PROBLEM TO WORK ON:
Show each line from the records below in which the word "manger" occurs.

Content revision data:
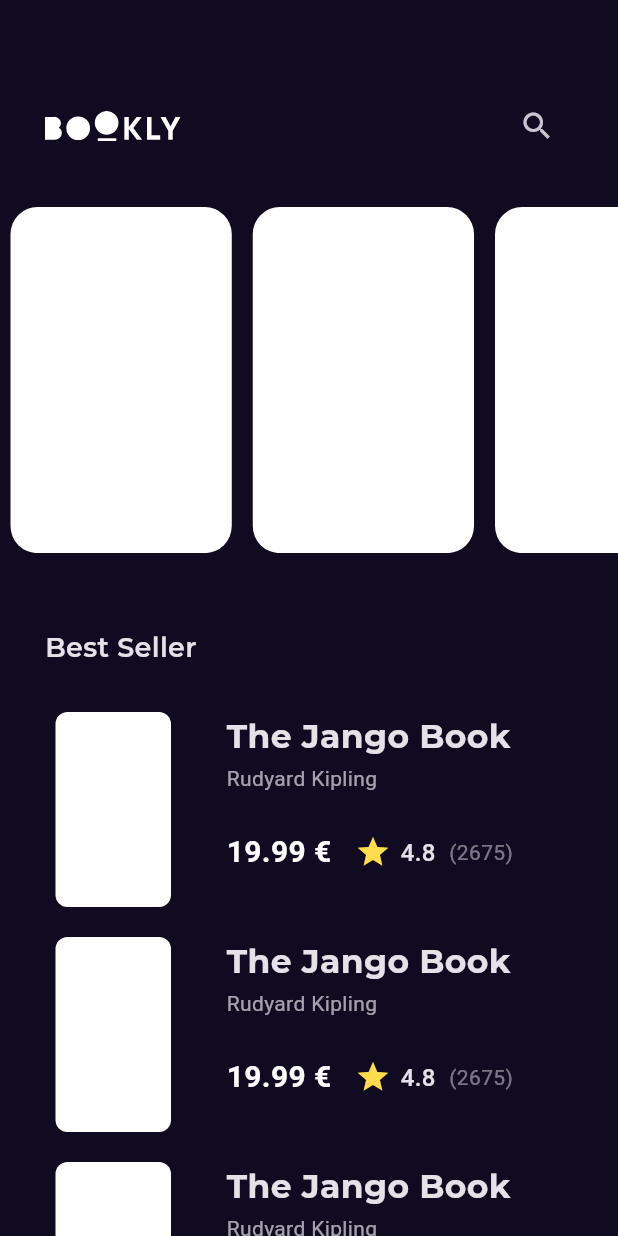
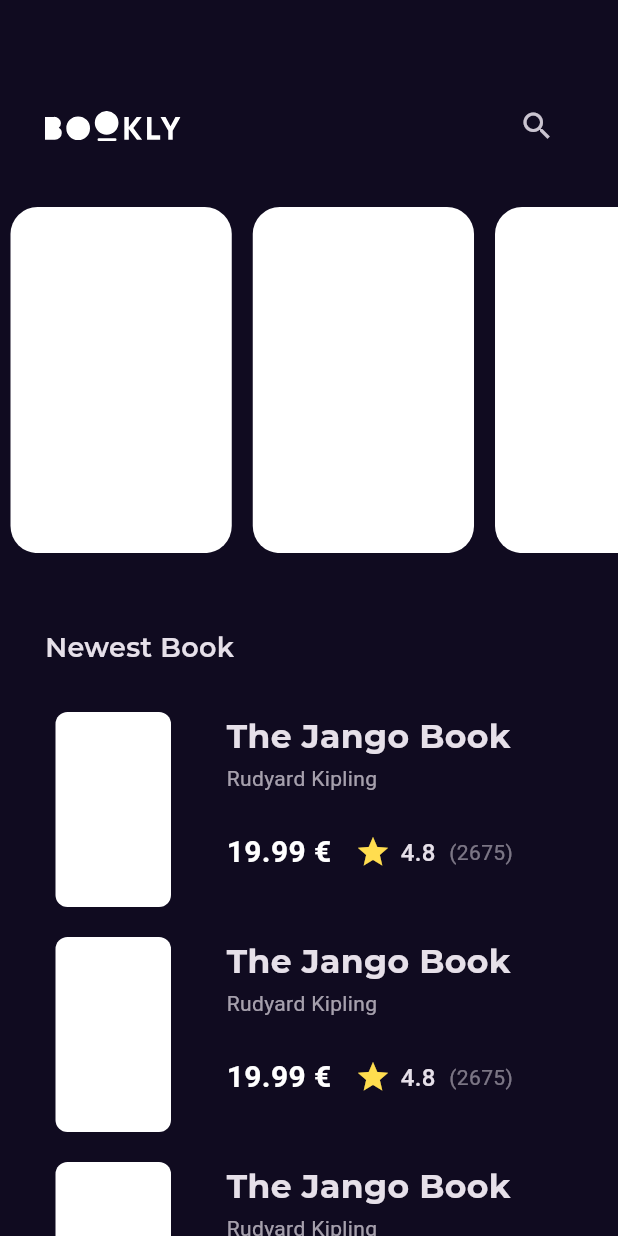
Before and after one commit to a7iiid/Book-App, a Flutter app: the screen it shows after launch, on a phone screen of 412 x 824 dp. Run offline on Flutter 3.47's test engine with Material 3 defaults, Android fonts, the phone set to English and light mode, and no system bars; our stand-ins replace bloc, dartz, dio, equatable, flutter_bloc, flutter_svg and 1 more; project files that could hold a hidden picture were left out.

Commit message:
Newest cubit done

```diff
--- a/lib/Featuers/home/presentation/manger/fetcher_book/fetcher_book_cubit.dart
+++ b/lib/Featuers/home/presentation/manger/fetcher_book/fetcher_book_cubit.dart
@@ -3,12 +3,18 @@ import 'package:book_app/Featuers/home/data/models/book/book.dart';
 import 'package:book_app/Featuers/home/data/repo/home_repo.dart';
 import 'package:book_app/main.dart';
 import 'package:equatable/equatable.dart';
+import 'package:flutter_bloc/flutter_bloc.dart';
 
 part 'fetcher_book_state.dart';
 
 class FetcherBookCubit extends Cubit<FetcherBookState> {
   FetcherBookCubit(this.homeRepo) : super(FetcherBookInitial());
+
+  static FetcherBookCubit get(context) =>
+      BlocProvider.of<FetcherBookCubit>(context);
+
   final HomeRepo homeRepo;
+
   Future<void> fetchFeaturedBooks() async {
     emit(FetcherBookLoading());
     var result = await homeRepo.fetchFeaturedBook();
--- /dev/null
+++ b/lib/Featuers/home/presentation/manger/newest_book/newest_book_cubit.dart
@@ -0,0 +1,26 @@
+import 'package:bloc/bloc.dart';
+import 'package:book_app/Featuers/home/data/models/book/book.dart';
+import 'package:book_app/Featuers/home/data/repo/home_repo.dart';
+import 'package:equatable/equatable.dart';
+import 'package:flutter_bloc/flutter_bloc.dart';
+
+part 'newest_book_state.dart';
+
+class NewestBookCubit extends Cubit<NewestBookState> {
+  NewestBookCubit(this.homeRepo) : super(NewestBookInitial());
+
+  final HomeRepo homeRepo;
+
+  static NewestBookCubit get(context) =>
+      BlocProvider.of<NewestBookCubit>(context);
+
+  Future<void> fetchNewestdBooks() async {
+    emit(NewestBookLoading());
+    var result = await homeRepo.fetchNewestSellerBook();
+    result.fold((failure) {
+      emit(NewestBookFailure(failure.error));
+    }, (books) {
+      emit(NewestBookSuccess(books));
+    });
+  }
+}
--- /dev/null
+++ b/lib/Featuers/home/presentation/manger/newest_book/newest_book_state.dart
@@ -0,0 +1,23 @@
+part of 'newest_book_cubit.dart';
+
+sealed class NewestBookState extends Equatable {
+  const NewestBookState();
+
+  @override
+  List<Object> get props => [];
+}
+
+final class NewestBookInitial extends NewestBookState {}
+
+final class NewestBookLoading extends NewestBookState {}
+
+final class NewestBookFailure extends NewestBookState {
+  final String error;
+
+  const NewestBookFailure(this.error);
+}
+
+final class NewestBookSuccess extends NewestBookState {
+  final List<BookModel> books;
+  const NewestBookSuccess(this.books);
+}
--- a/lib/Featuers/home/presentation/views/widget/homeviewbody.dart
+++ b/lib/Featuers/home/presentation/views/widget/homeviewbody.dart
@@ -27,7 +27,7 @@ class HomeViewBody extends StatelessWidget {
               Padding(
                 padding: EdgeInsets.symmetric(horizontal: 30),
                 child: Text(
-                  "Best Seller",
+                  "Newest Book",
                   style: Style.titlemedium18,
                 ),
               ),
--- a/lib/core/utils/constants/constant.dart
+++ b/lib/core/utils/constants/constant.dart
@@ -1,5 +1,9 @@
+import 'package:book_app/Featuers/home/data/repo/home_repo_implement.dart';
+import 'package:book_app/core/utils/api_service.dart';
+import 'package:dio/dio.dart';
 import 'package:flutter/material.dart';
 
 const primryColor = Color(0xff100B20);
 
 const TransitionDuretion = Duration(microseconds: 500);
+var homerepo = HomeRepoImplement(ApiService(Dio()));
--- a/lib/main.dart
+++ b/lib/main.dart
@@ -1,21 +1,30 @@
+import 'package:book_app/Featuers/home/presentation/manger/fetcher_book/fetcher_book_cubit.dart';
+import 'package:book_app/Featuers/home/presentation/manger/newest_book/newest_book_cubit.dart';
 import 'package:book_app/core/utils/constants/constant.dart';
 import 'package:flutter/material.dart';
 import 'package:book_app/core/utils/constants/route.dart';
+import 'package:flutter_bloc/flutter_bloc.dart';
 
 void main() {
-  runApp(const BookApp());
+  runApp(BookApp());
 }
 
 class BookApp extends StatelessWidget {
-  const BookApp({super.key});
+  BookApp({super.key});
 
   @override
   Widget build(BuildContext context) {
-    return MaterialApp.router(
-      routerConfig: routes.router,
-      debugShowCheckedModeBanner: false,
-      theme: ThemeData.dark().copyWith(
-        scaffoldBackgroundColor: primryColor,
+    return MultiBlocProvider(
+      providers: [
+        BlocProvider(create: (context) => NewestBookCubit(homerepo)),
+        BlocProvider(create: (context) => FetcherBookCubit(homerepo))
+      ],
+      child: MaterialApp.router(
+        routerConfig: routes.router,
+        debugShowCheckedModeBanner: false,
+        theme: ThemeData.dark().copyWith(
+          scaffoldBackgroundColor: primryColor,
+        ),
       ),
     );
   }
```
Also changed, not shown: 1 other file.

EXERCISE SOLUTION:
--- a/lib/Featuers/home/presentation/manger/fetcher_book/fetcher_book_cubit.dart
+++ b/lib/Featuers/home/presentation/manger/fetcher_book/fetcher_book_cubit.dart
+++ b/lib/Featuers/home/presentation/manger/newest_book/newest_book_cubit.dart
+++ b/lib/Featuers/home/presentation/manger/newest_book/newest_book_state.dart
+import 'package:book_app/Featuers/home/presentation/manger/fetcher_book/fetcher_book_cubit.dart';
+import 'package:book_app/Featuers/home/presentation/manger/newest_book/newest_book_cubit.dart';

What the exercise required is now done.